Dr. Conrad H. Blickenstorfer, Pen Computing Magazine's co-founder and editor-in-chief, has been a mobile computing enthusiast ever since he bought his first Apple Newton MessagePad in the Fall of 1993. As a former corporate CIO, Blickenstorfer knows both the business and the enthusiast side of mobile computing. His keen insights and his no-nonsense assements of products and strategies have earned him speaking engagements at numerous trade shows as well as invitations to give keynote presentations as far away as Taiwan. As a fan of Microsoft's Pocket PC and various other Windows CE platforms, Blickenstorfer was writing the Windows CE anchor columns between 2002 and 2005 of Pen Computing Magazine.
After issue #51, Pen Computing switched to a different, more industry-specific format and provided coverage of Windows Mobile devices and development in various places throughout the magazine as opposed to having specific platform sections.
January 2004: issue 51:
Familiarity breeds contempt, but not with the Pocket PC
September 2003: issue 50:
Pocket PC 2003: We got what we needed
June 2003: issue 49:
Pocket PC seems slated for a big move
March 2003: issue 48:
Let's hope HP's leadership will revitalize the Pocket PC market
December 2002: issue 47:
Is Windows CE stuck in neutral?
October 2002: issue 46:
The Conversation (which never ever took place)
August 2002: issue 45:
A missed opportunity?
Steve Bush, Pen Computing's Windows CE editor in 2001, got his
start in the wonderful world of computers almost 20 years ago, as an assembler language programmer.
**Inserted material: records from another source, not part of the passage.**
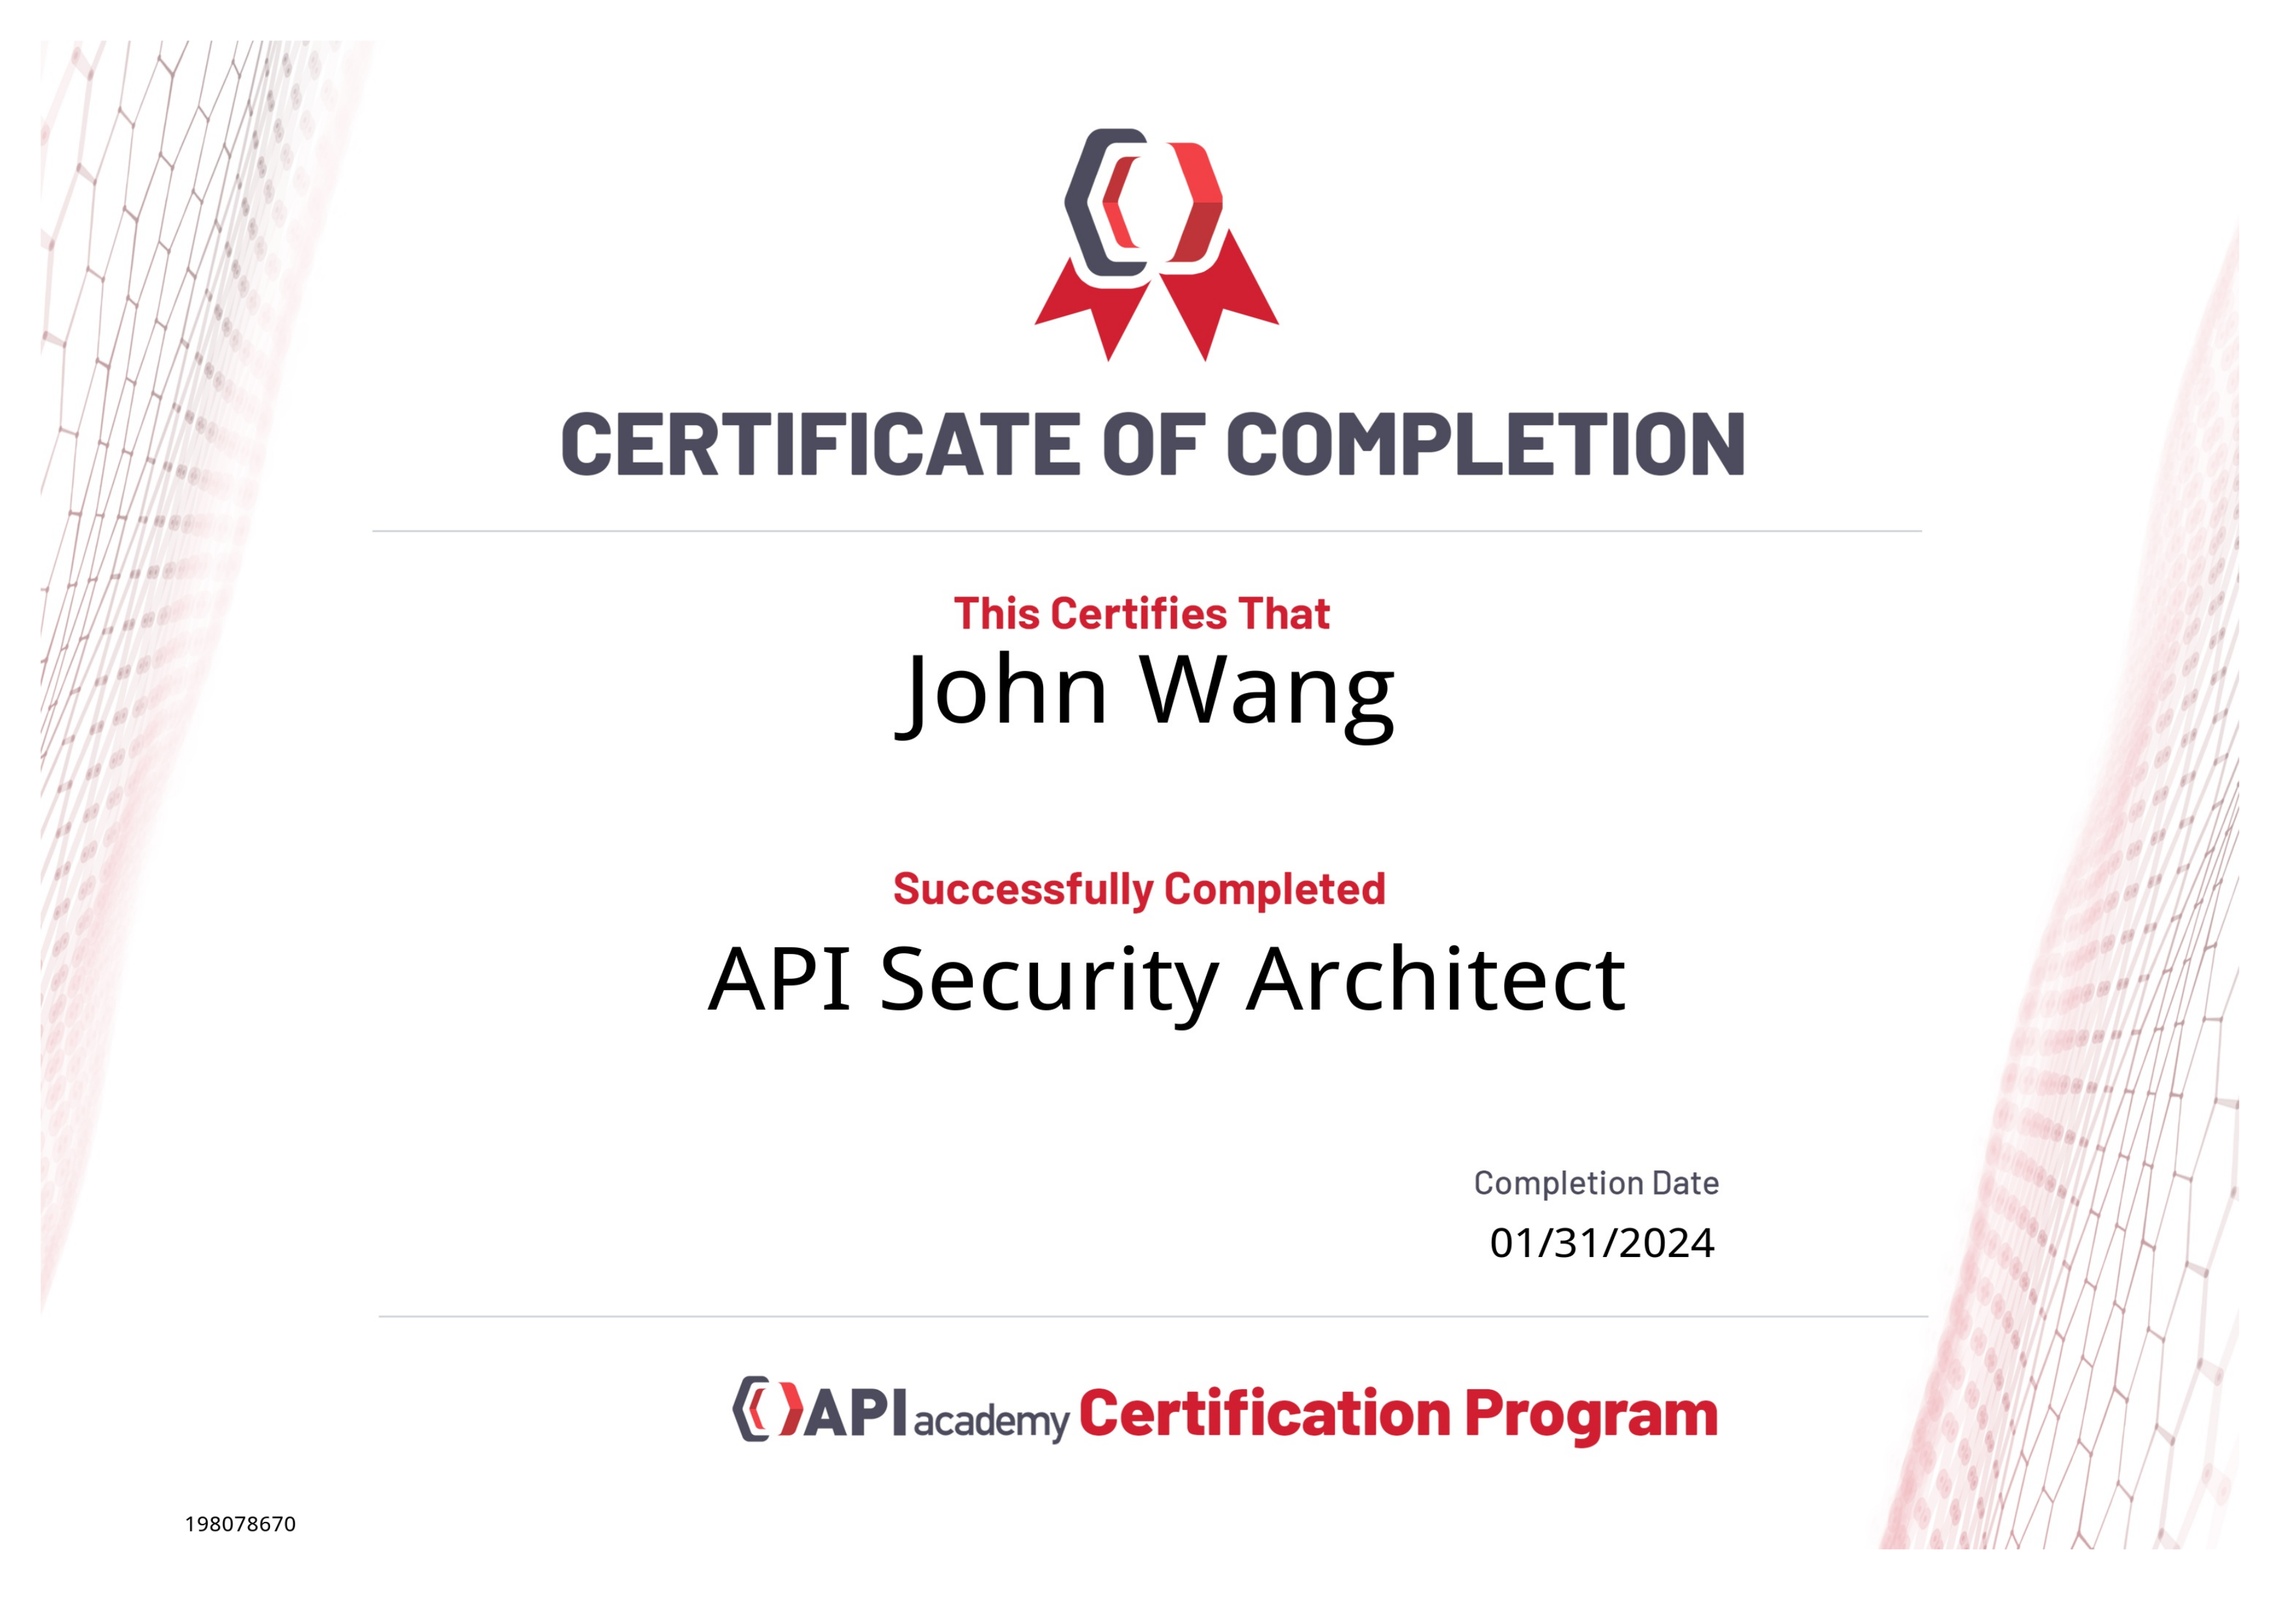
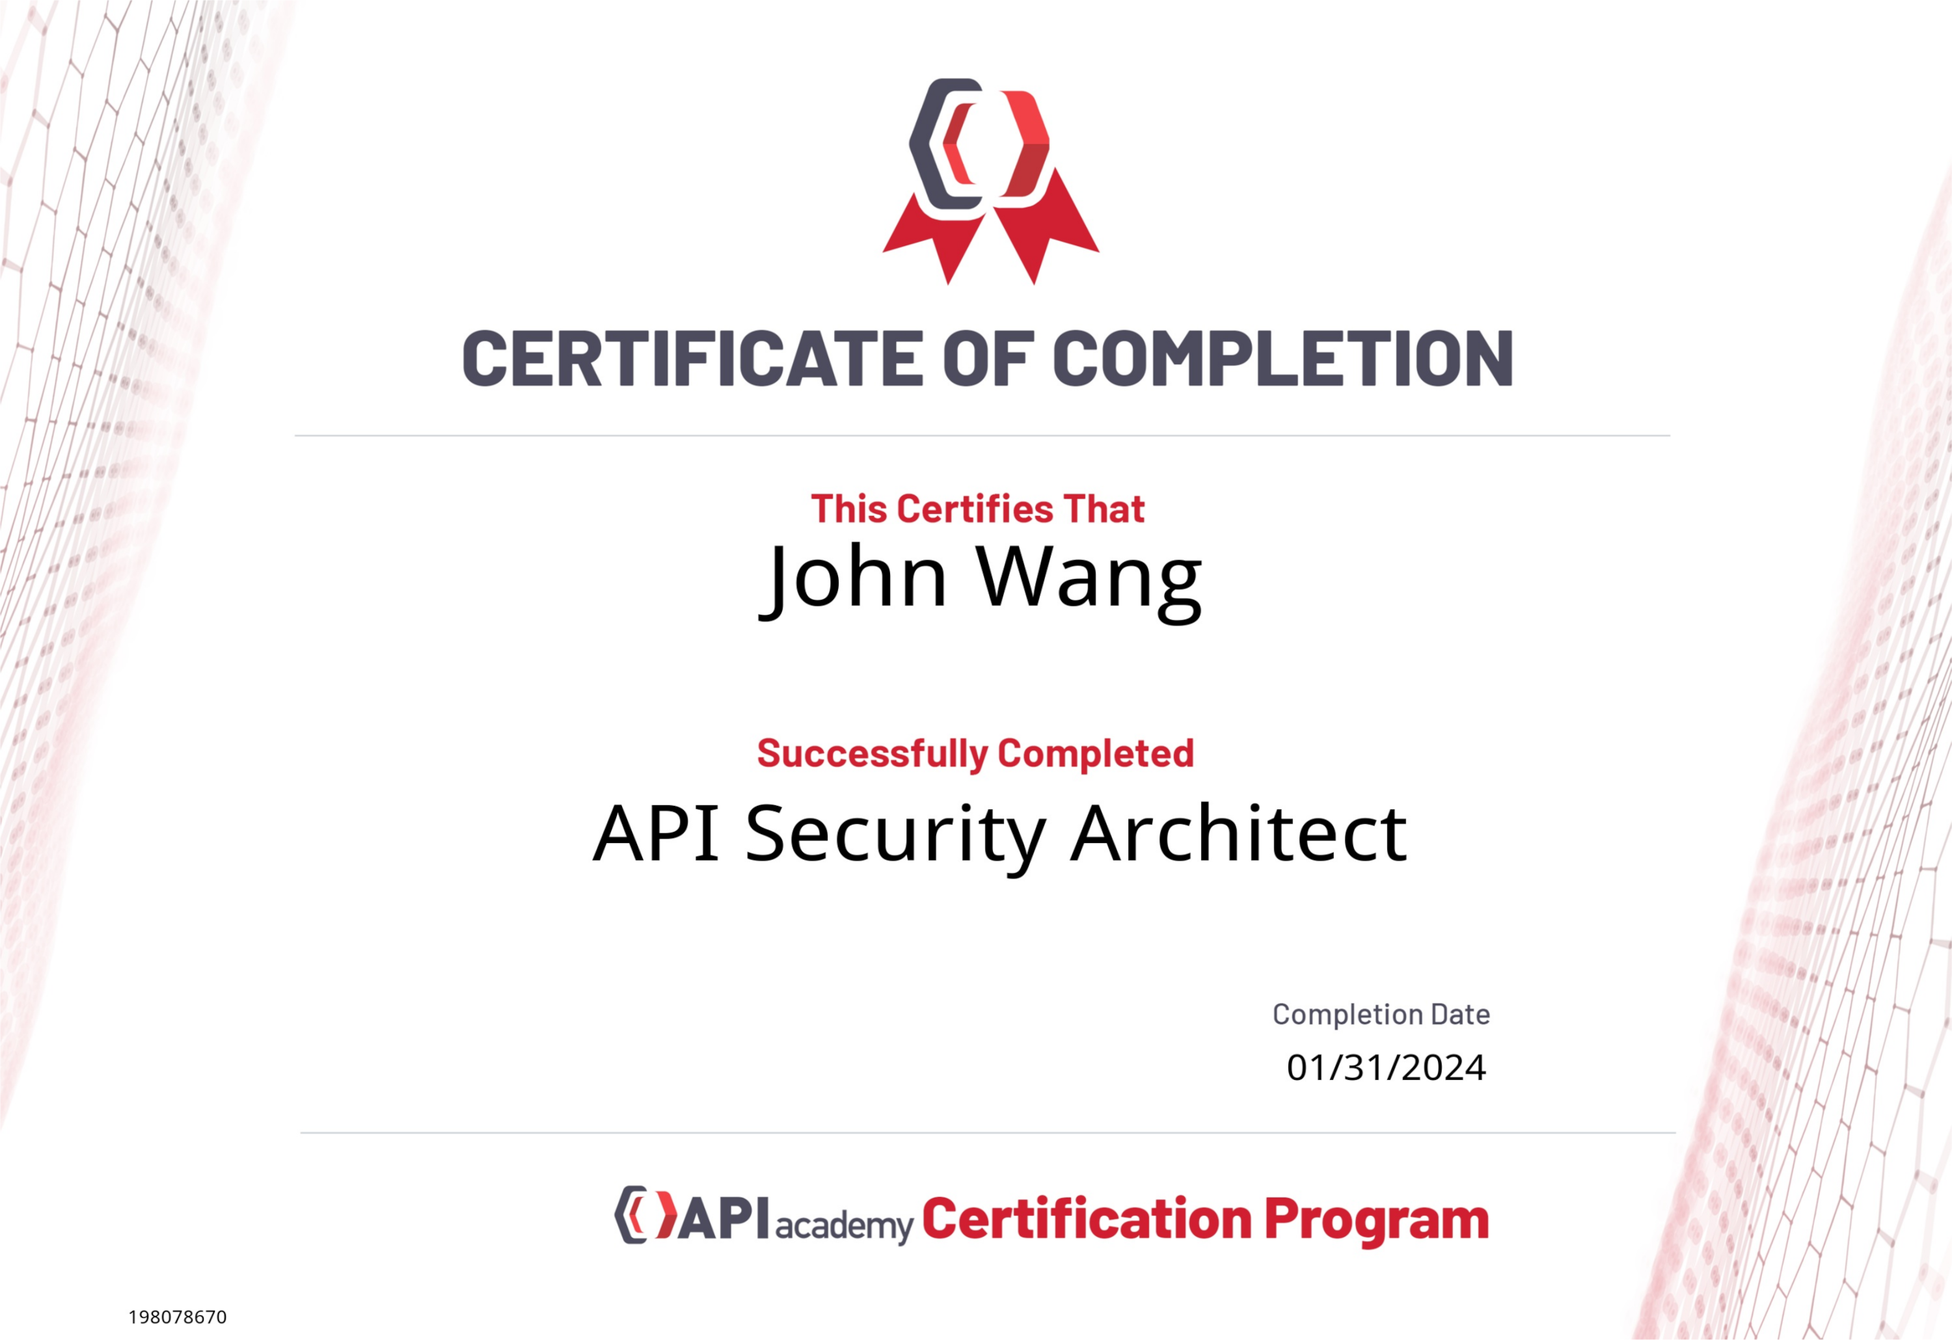
data: `src/certificates`: remove padding

diff --git a/docs/index.html b/docs/index.html
@@ -205,5 +205,5 @@
 
 <!--
 MkDocs version : 1.3.0
-Build Date UTC : 2024-07-27 07:40:55.565243+00:00
+Build Date UTC : 2024-07-27 08:54:42.827276+00:00
 -->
After that, Steve spent many years consulting with numerous Fortune 1000 companies
and then established himself as an expert in the handheld computing arena. Steve founded brighthand.com, one
of the web's best meeting places to get the latest scoop on mobile technology (and also a very cool name). It was an incredible one-man effort and was, and is, a totally professionsl website.
I met Steve several times at the major mobile and technology trade shows in the late 1990s and early 2000s. Steve was one of those rare individuals who never had a chip on his shoulders, treated competitors with respect, freely shared information, and Steve was also kind enough to write several Windows CE anchor columns for Pen Computing Magazine:
July 2001: issue 40:
After Year 1: Has the Pocket PC been a success?
May 2001: issue 39:
Pocket PC and Wireless
Mar 2001: issue 38:
It takes a village...
Our initial Windows CE/Windows Powered platform editor Dan Hanttula covered all things CE between the time Microsoft introduced CE at the 1996 Fall
Comdex in Las Vegas and late 2000. Though unfailingly polite in his columns and writings, Dan never pulled his punches, and his
commentaries and observations were almost always dead on the mark.
Hanttula was equally at home analyzing the big-picture developments in the mobile field as he was enthusiastically playing with the endless flood of Windows CE software that was available back then. He especially distinguished himself with hs annual roundup of Windows CE golf software. There are those who
say that had Microsoft paid more attention to Dan Hanttula's suggestions,
Windows CE would be the undisputed Number One much sooner, rather than getting clobbered obver and over again by Palm. Hanttula moved on to being a major contributor to Hal Goldstein's Pocket PC Magazine than has now morphed into covering smartphones.
Here are some of Dan's columns
Jan 2001: issue 37:
The need for standards
Oct 2000: issue 36:
Free upgrades and other good stuff
Jul 2000: issue 35:
Windows CE powers up
May 2000: issue 34:
Pocket PC -- A good launch
Mar 2000: issue 33:
Introducing Pocket PC
Oct 1999: issue 30:
Free upgrades and other good stuff
Aug 1999: issue 29:
What in the world is Microsoft (not) doing with Windows CE?
Apr 1999: issue 27:
Love is in the air
Dec 1998, issue 25:
Oct 1998, issue 24:
The palm-size addiction
Aug 1998: issue 23:
Windows CE and Microsoft's legal wars
Jun 1998: issue 22:
Rocking the boat
-Conrad H. Blickenstorfer